When graduates of Westwood High School’s class of 1968 gathered to celebrate their 50th reunion in October, they had a special treat that previous reunited classes didn’t: a meeting with the current WHS student body. The reunion organizers had asked co-advisors of the Student Council, Sally Patton and Heather Joyce, if they could arrange some tours of the middle school and high school. The advisors fulfilled that request and more.
“We were asked to pull something together for the class of ’68,” Patton said. “We asked the students what we should do, and they came up with the idea.”
That idea was actually two ideas: the first being a large welcome banner for the student body to sign. The second was to have current students give guided tours of the two schools.
For the banner, the Student Council found a spot in front of the cafeteria that all students would pass by on their way to and from lunch. In addition to signing their names, the students added little messages.
“They wrote things like ‘welcome back’ or ‘it’s been a while,’ and it made it that much more special,” Patton said.
In the end, she approximates that about 500 students – roughly half of the student body – signed the banner. They hung the banner outside the high school, so both the alumni and current students would see it.
“Everyone posed in front of it for a photo,” Patton noted. “It was great to see this cross generational group all together in one place.”
That photo opportunity came as part of the tours that the students provided.
When the class of 1968 graduated, it wasn’t from the current high school building, but rather one that had been demolished to build it. The Thurston Middle School, however, predates both of those buildings, and most of the reunion attendees had gone to school there. That’s why the alumni wanted to tour both the current high school and their old middle school.
“I had too many kids sign up,” she said. “It was amazing, but surprising, to get that response.”
With the two different schools on the tour, Patton said the current students played two different roles. On the Thurston tour, everyone could talk about shared experiences in that building, despite being about 50 years apart. But once the tour moved into the current high school, the students became the experts.
“They answered questions about their time in both schools,” she said. “But once in the new building, they talked about the purposes of all the different areas.”
The reunion organizers had asked WHS principal Sean Bevan for a simple tour of the buildings. Patton noted that this presented a unique opportunity since the schools aren’t often involved in reunions.

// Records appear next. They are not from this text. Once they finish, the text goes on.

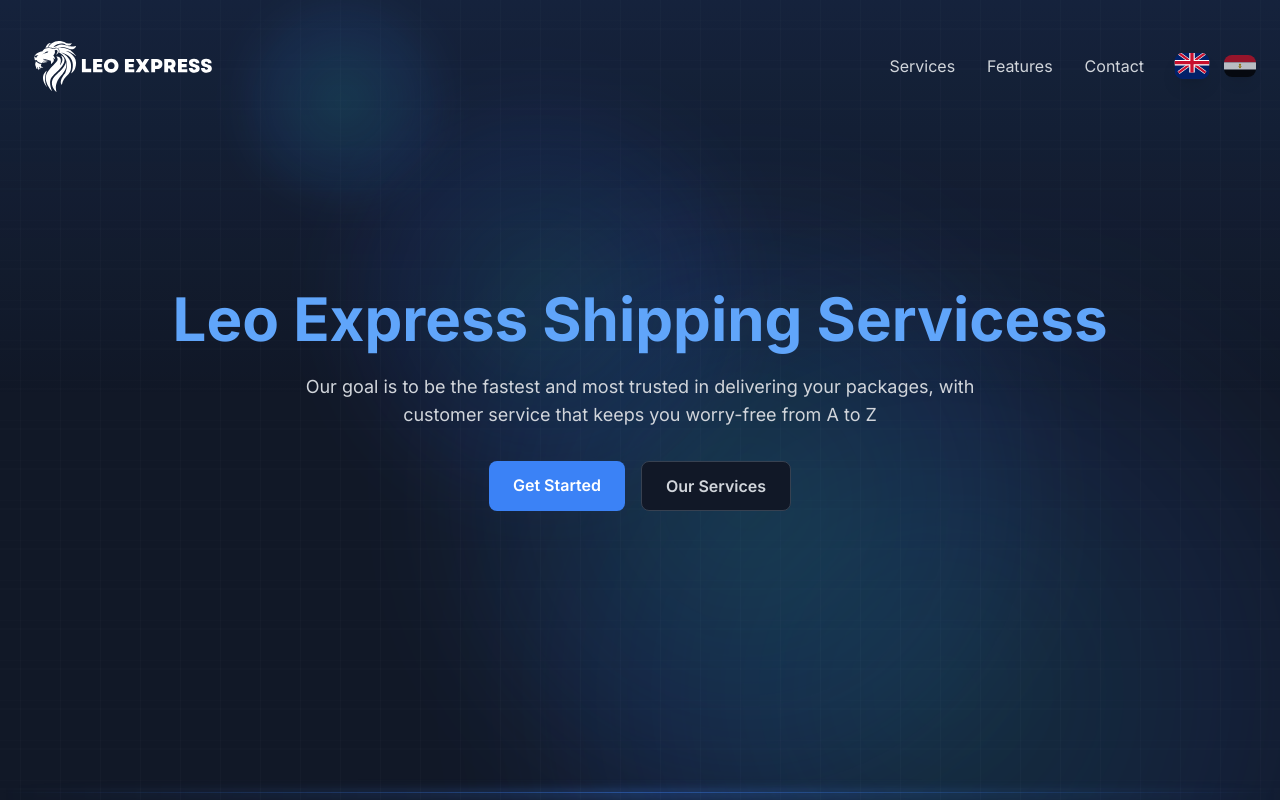
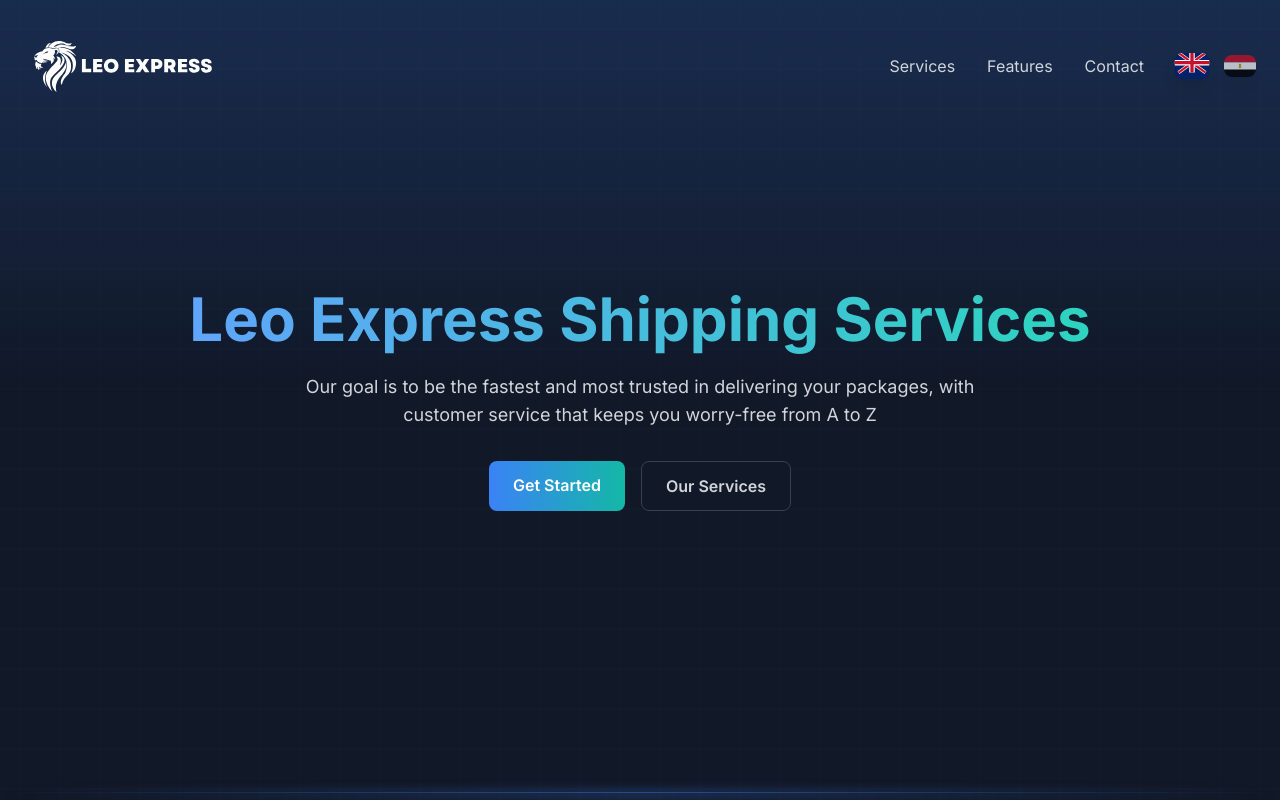
Before and after one commit to ZakyAbanoub/leo-express-landing-page, a Next.js app: page /en in a window 1280 px wide. Shown: the top 800 px of the page. Built offline with nearby package versions, Linux system fonts and the light colour scheme.

Commit message:
add css gradient

```diff
--- a/messages/en.json
+++ b/messages/en.json
@@ -9,7 +9,7 @@
     "contact": "Contact"
   },
   "hero": {
-    "title": "Leo Express Shipping Servicess",
+    "title": "Leo Express Shipping Services",
     "description": "Our goal is to be the fastest and most trusted in delivering your packages, with customer service that keeps you worry-free from A to Z",
     "callToAction": {
       "primary": "Get Started",
--- a/src/components/Hero.tsx
+++ b/src/components/Hero.tsx
@@ -10,11 +10,12 @@
 
   return (
     <div className="relative min-h-screen">
-      <GridBackground />
-      <CircleBackground />
+      <div className="absolute inset-0 bg-gradient-to-b from-blue-500/10 via-transparent to-transparent" style={{ transform: 'translateZ(0)' }} />
       <div className="relative flex min-h-screen flex-col items-center justify-center px-6 py-32 text-center">
-        <h1 className="mb-6 text-4xl font-bold md:text-6xl text-blue-400">
-          {t('title')}
+        <h1 className="mb-6 text-4xl font-bold md:text-6xl">
+          <span className="bg-gradient-to-r from-blue-400 to-teal-400 bg-clip-text text-transparent">
+            {t('title')}
+          </span>
         </h1>
 
         <p className="mb-8 max-w-2xl text-lg text-gray-300">
@@ -24,7 +25,7 @@
         <div className="flex flex-wrap justify-center gap-4">
           <Link
             href="#contact"
-            className="rounded-lg bg-blue-500 px-6 py-3 font-semibold text-white transition-opacity duration-300 hover:opacity-90"
+            className="rounded-lg bg-gradient-to-r from-blue-500 to-teal-500 px-6 py-3 font-semibold text-white transition duration-300 hover:from-blue-600 hover:to-teal-600"
           >
             {t('callToAction.primary')}
           </Link>
```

“We wanted to do more than just open the doors to the schools,” Patton said. “We really wanted them to feel welcome.”
At the outset, the tours were intended to benefit the alumni, but in the end, Patton thinks the current students benefitted just as much. After the tours, she said students were really excited to talk about the alumni they had met.
“Some of these people are nearly 70 years old, but they all talked about their experiences. It was great,” said Patton.
With that in mind, Patton would like for this to be more than a one-time event. She hopes the alumni involved in future reunions will also want to come look at the schools and meet members of the student body.
“We had never done anything like this before, but the kids would love it if we could make it happen every year.”